safety concerns, and any hazards you might notice. This will help
keep the firefighting morale up and help crews to stay focused, especially
between those all too random fires. Another way to stay focused on
your local fire problem is to critique other’s fires. If possible
go to the scene talk about what they did and what you might do differently.
Its easy to start bashing others at this point, don’t let that happen,
remember you’re there to improve your operation for future fires.
Consider getting a copy of the dispatch tapes including the command and
tactical channels. This will help to paint a picture as to how the
incident evolved, especially the who, what, where, when, why, and how of
Lastly, stay abreast with the current trends
and training happening within the fire service. This can be accomplished
within your own department or outside. On the outside there are various
Hands On Training (HOT), lectures, community colleges, magazines and internet
sites. All helping to keep you abreast of the current trends in your fire
Hopefully this refresher is a good starting
point for all of us to reflect our own personal operation and think of
ways to prepare for our next incident. Remember the basics are what
everything else is built upon, and the basics will help to insure that
we all go home safe. Hopefully this year will be as safe as possible.
Until next time, be prepared, be professional, and be safe.
Bob started in
the fire service as a seasonal Firefighter for the California Department
of Forestry in 1984. In 1986 he began working full time for Yuba
City FD (CA), a combination department. In 1990 he left Yuba City
Fire Department to join San Jose Fire Department (CA). Bob currently
work as a firefighter on Engine 3 in downtown San Jose. He is a Battalion
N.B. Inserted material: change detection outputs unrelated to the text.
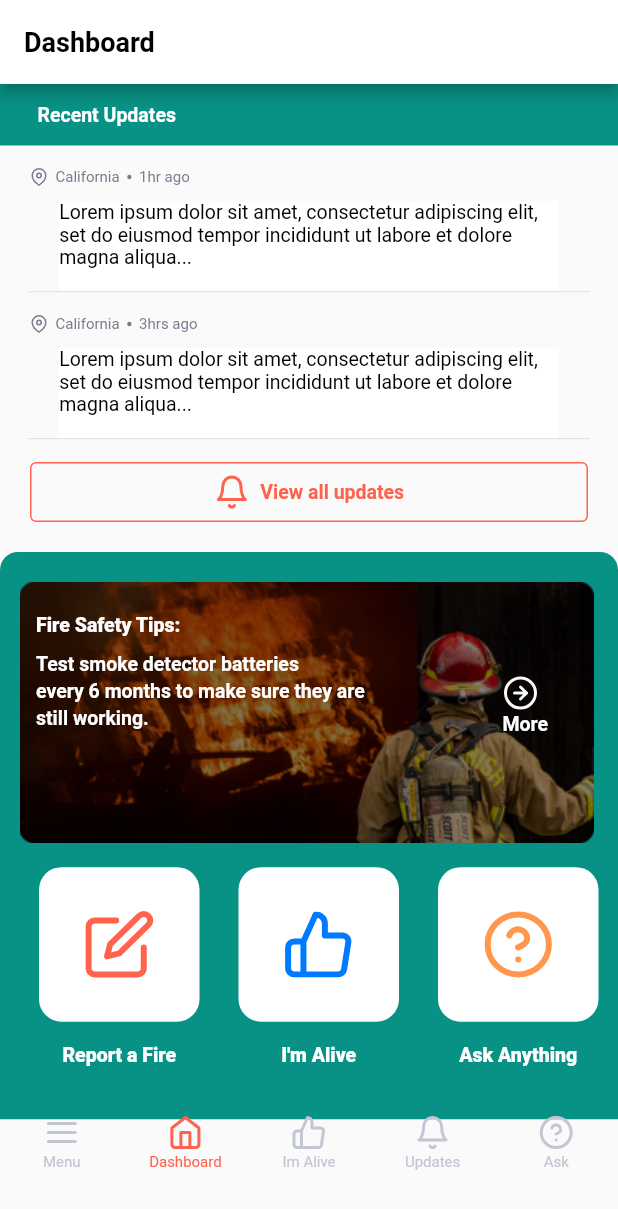
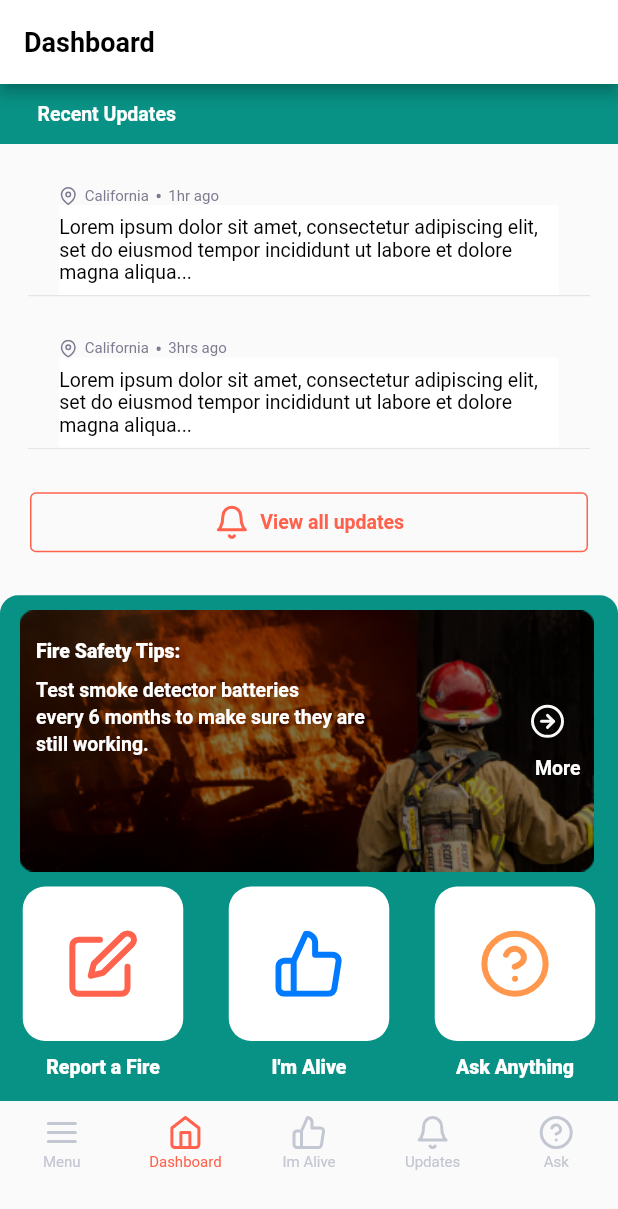
Before and after one commit to reskillamericans/Wildfire-Group1-Flutter, a Flutter app: the screen it shows after launch, on a phone screen of 412 x 824 dp. Shown: the top 1209 px of the screen. Run offline on Flutter 3.47's test engine with Material 2 defaults, Android fonts, the light colour scheme and no system bars; our stand-ins replace flutter_svg.

Commit message:
dev commit 2

```diff
--- a/wildfire1/lib/UI/views/Dashboard/dashboard.dart
+++ b/wildfire1/lib/UI/views/Dashboard/dashboard.dart
@@ -20,9 +20,10 @@ class _TheDashboardState extends State<TheDashboard> {
         backgroundColor: Colors.white,
       ),
       body: Column(
+        mainAxisAlignment: MainAxisAlignment.spaceBetween,
         children: [
           SizedBox(
-            height: 41,
+            height: 40,
             width: double.infinity,
             child: Container(
               padding: EdgeInsets.only(left: 25),
@@ -39,9 +40,10 @@ class _TheDashboardState extends State<TheDashboard> {
             ),
           ),
           Column(
+            mainAxisAlignment: MainAxisAlignment.spaceEvenly,
             children: [
-              Padding(
-                padding: const EdgeInsets.only(left: 20, top: 15),
+              SizedBox(
+                width: 333,
                 child: Row(
                   children: [
                     SvgPicture.asset("assets/icons/map-pin.svg"),
@@ -72,12 +74,11 @@ class _TheDashboardState extends State<TheDashboard> {
                   ],
                 ),
               ),
-              Padding(
-                padding: const EdgeInsets.only(top: 10),
-                child: SizedBox(
+              SizedBox(
                 height: 60,
                 width: 333,
                 child: Container(
+                  alignment: Alignment.centerLeft,
                   color: Colors.white,
                   child: Text(
                     "Lorem ipsum dolor sit amet, consectetur adipiscing elit, set do eiusmod tempor incididunt ut labore et dolore magna aliqua...",
@@ -89,14 +90,14 @@ class _TheDashboardState extends State<TheDashboard> {
                   ),
                 ),
               ),
-              ),
               SvgPicture.asset("assets/icons/line.svg"),
             ],
           ),
           Column(
+            mainAxisAlignment: MainAxisAlignment.spaceEvenly,
             children: [
-              Padding(
-                padding: const EdgeInsets.only(left: 20, top: 15),
+              SizedBox(
+                width: 333,
                 child: Row(
                   children: [
                     SvgPicture.asset("assets/icons/map-pin.svg"),
@@ -127,12 +128,11 @@ class _TheDashboardState extends State<TheDashboard> {
                   ],
                 ),
               ),
-              Padding(
-                padding: const EdgeInsets.only(top: 10),
-                child: SizedBox(
+              SizedBox(
                 height: 60,
                 width: 333,
                 child: Container(
+                  alignment: Alignment.centerLeft,
                   color: Colors.white,
                   child: Text(
                     "Lorem ipsum dolor sit amet, consectetur adipiscing elit, set do eiusmod tempor incididunt ut labore et dolore magna aliqua...",
@@ -144,14 +144,13 @@ class _TheDashboardState extends State<TheDashboard> {
                   ),
                 ),
               ),
-              ),
               SvgPicture.asset("assets/icons/line.svg"),
             ],
           ),
           Column(
             children: <Widget>[
               Padding(
-                padding: const EdgeInsets.fromLTRB(20, 15, 20, 20),
+                padding: const EdgeInsets.only(left: 20, right: 20),
                 child: Container(
                   width: 377,
                   height: 40,
@@ -179,6 +178,7 @@ class _TheDashboardState extends State<TheDashboard> {
                       ],
                     ),
                     style: OutlinedButton.styleFrom(
+                      primary: Colors.orange,
                       side: BorderSide(
                         color: Color.fromRGBO(255, 98, 76, 1),
                       ),
@@ -198,14 +198,19 @@ class _TheDashboardState extends State<TheDashboard> {
                       topLeft: Radius.circular(12)),
                 ),
                 child: Column(
+                  mainAxisAlignment: MainAxisAlignment.spaceEvenly,
                   crossAxisAlignment: CrossAxisAlignment.start,
                   children: [
+                    SizedBox(
+                      height: 10,
+                    ),
                     Stack(children: [
                       Container(
                         alignment: AlignmentDirectional.center,
                         child: Padding(
                           padding: const EdgeInsets.only(
-                              top: 20, left: 13, right: 16),
+                              /*top: 20,*/ left: 13,
+                              right: 16),
                           child: Image.asset(
                             "assets/images/firefighter.png",
                             fit: BoxFit.cover,
@@ -216,114 +221,16 @@ class _TheDashboardState extends State<TheDashboard> {
                         alignment: AlignmentDirectional.center,
                         child: Padding(
                           padding: const EdgeInsets.only(
-                              top: 20, left: 13, right: 16),
+                              /*top: 20,*/ left: 13,
+                              right: 16),
                           child: Image.asset(
                             "assets/images/darken.png",
                             fit: BoxFit.cover,
                           ),
                         ),
                       ),
-                    ]),
                       Padding(
-                      padding: const EdgeInsets.fromLTRB(13, 16, 0, 0),
-                      child: Row(
-                        mainAxisAlignment: MainAxisAlignment.spaceAround,
-                        children: [
-                          Column(
-                            children: [
-                              Container(
-                                height: 103,
-                                width: 107,
-                                decoration: BoxDecoration(
-                                  color: Colors.white,
-                                  borderRadius: BorderRadius.circular(15),
-                                ),
-                                child: TextButton(
-                                  onPressed: () {},
-                                  child:
-                                      SvgPicture.asset("assets/icons/edit.svg"),
-                                ),
-                              ),
-                              SizedBox(
-                                height: 15,
-                              ),
-                              Text(
-                                "Report a Fire",
-                                style: TextStyle(
-                                    fontSize: 13,
-                                    fontWeight: FontWeight.w800,
-                                    color: Colors.white),
-                                textAlign: TextAlign.center,
-                              ),
-                            ],
-                          ),
-                          Column(
-                            children: [
-                              Container(
-                                height: 103,
-                                width: 107,
-                                decoration: BoxDecoration(
-                                  color: Colors.white,
-                                  borderRadius: BorderRadius.circular(15),
-                                ),
-                                child: TextButton(
-                                  onPressed: () {},
-                                  child: SvgPicture.asset(
-                                      "assets/icons/thumbsup.svg"),
-                                ),
-                              ),
-                              SizedBox(
-                                height: 15,
-                              ),
-                              Text(
-                                "I'm Alive",
-                                style: TextStyle(
-                                    fontSize: 13,
-                                    fontWeight: FontWeight.w800,
-                                    color: Colors.white),
-                                textAlign: TextAlign.center,
-                              ),
-                            ],
-                          ),
-                          Column(
-                            children: [
-                              Container(
-                                height: 103,
-                                width: 107,
-                                decoration: BoxDecoration(
-                                  color: Colors.white,
-                                  borderRadius: BorderRadius.circular(15),
-                                ),
-                                child: TextButton(
-                                  onPressed: () {},
-                                  child: SvgPicture.asset(
-                                      "assets/icons/help-circle.svg"),
-                                ),
-                              ),
-                              SizedBox(
-                                height: 15,
-                              ),
-                              Text(
-                                "Ask Anything",
-                                style: TextStyle(
-                                    fontSize: 13,
-                                    fontWeight: FontWeight.w800,
-                                    color: Colors.white),
-                                textAlign: TextAlign.center,
-                              ),
-                            ],
-                          ),
-                        ],
-                      ),
-                    ),
-                    SizedBox(
-                      height: 35,
-                    ),
-                  ],
-                ),
-              ),
-              Padding(
-                padding: const EdgeInsets.fromLTRB(24, 41, 0, 0),
+                        padding: const EdgeInsets.fromLTRB(24, 20, 0, 0),
                         child: Column(
                           crossAxisAlignment: CrossAxisAlignment.start,
                           children: [
@@ -365,42 +272,132 @@ class _TheDashboardState extends State<TheDashboard> {
                           ],
                         ),
                       ),
+                      Column(
+                        crossAxisAlignment: CrossAxisAlignment.end,
+                        children: [
                           Padding(
-                padding: const EdgeInsets.fromLTRB(315, 70, 0, 0),
-                child: Column(
-                  mainAxisAlignment: MainAxisAlignment.start,
-                  children: [
-                    TextButton(
+                            padding: const EdgeInsets.only(top: 50, right: 15),
+                            child: TextButton(
                               onPressed: () {},
                               child: SvgPicture.asset(
                                   "assets/icons/arrow-right-circle.svg"),
                             ),
-                    /*Text(
+                          ),
+                          Padding(
+                            padding: const EdgeInsets.only(right: 25),
+                            child: Align(
+                              alignment: Alignment.centerRight,
+                              child: Text(
                                 "More",
                                 style: TextStyle(
                                     fontSize: 13,
                                     fontWeight: FontWeight.w600,
                                     color: Colors.white),
-                      textAlign: TextAlign.right,
-                    ),*/
+                              ),
+                            ),
+                          ),
+                        ],
+                      ),
+                    ]),
+                    SizedBox(height: 10),
+                    Row(
+                      mainAxisAlignment: MainAxisAlignment.spaceAround,
+                      children: [
+                        Column(
+                          mainAxisAlignment: MainAxisAlignment.spaceEvenly,
+                          children: [
+                            Container(
+                              height: 103,
+                              width: 107,
+                              decoration: BoxDecoration(
+                                color: Colors.white,
+                                borderRadius: BorderRadius.circular(15),
+                              ),
+                              child: TextButton(
+                                onPressed: () {},
+                                child:
+                                    SvgPicture.asset("assets/icons/edit.svg"),
+                              ),
+                            ),
+                            SizedBox(
+                              height: 10,
+                            ),
+                            Text(
+                              "Report a Fire",
+                              style: TextStyle(
+                                  fontSize: 13,
+                                  fontWeight: FontWeight.w800,
+                                  color: Colors.white),
+                              textAlign: TextAlign.center,
+                            ),
+                          ],
+                        ),
+                        Column(
+                          mainAxisAlignment: MainAxisAlignment.spaceEvenly,
+                          children: [
+                            Container(
+                              height: 103,
+                              width: 107,
+                              decoration: BoxDecoration(
+                                color: Colors.white,
+                                borderRadius: BorderRadius.circular(15),
+                              ),
+                              child: TextButton(
+                                onPressed: () {},
+                                child: SvgPicture.asset(
+                                    "assets/icons/thumbsup.svg"),
+                              ),
+                            ),
+                            SizedBox(
+                              height: 10,
+                            ),
+                            Text(
+                              "I'm Alive",
+                              style: TextStyle(
+                                  fontSize: 13,
+                                  fontWeight: FontWeight.w800,
+                                  color: Colors.white),
+                              textAlign: TextAlign.center,
+                            ),
+                          ],
+                        ),
+                        Column(
+                          mainAxisAlignment: MainAxisAlignment.spaceEvenly,
+                          children: [
+                            Container(
+                              height: 103,
+                              width: 107,
+                              decoration: BoxDecoration(
+                                color: Colors.white,
+                                borderRadius: BorderRadius.circular(15),
+                              ),
+                              child: TextButton(
+                                onPressed: () {},
+                                child: SvgPicture.asset(
+                                    "assets/icons/help-circle.svg"),
+                              ),
+                            ),
+                            SizedBox(
+                              height: 10,
+                            ),
+                            Text(
+                              "Ask Anything",
+                              style: TextStyle(
+                                  fontSize: 13,
+                                  fontWeight: FontWeight.w800,
+                                  color: Colors.white),
+                              textAlign: TextAlign.center,
+                            ),
+                          ],
+                        ),
+                      ],
+                    ),
+                    SizedBox(
+                      height: 15,
+                    ),
                   ],
                 ),
               ),
-              Padding(
-                padding: const EdgeInsets.fromLTRB(335, 107, 0, 0),
-                child: Column(
-                  children: [
-                    Text(
-                      "More",
-                      style: TextStyle(
-                          fontSize: 13,
-                          fontWeight: FontWeight.w600,
-                          color: Colors.white),
-                      textAlign: TextAlign.right,
-                    ),
-                  ],
-                ),
-              )
             ],
           ),
         ],
```
Lines whose indentation alone changed are shown as unchanged.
1 ‘A’ shift Trainer and teaches at the Recruit Academy in San Jose.
He is also, the chairman of the Engine Company Committee for
San Jose Fire Department.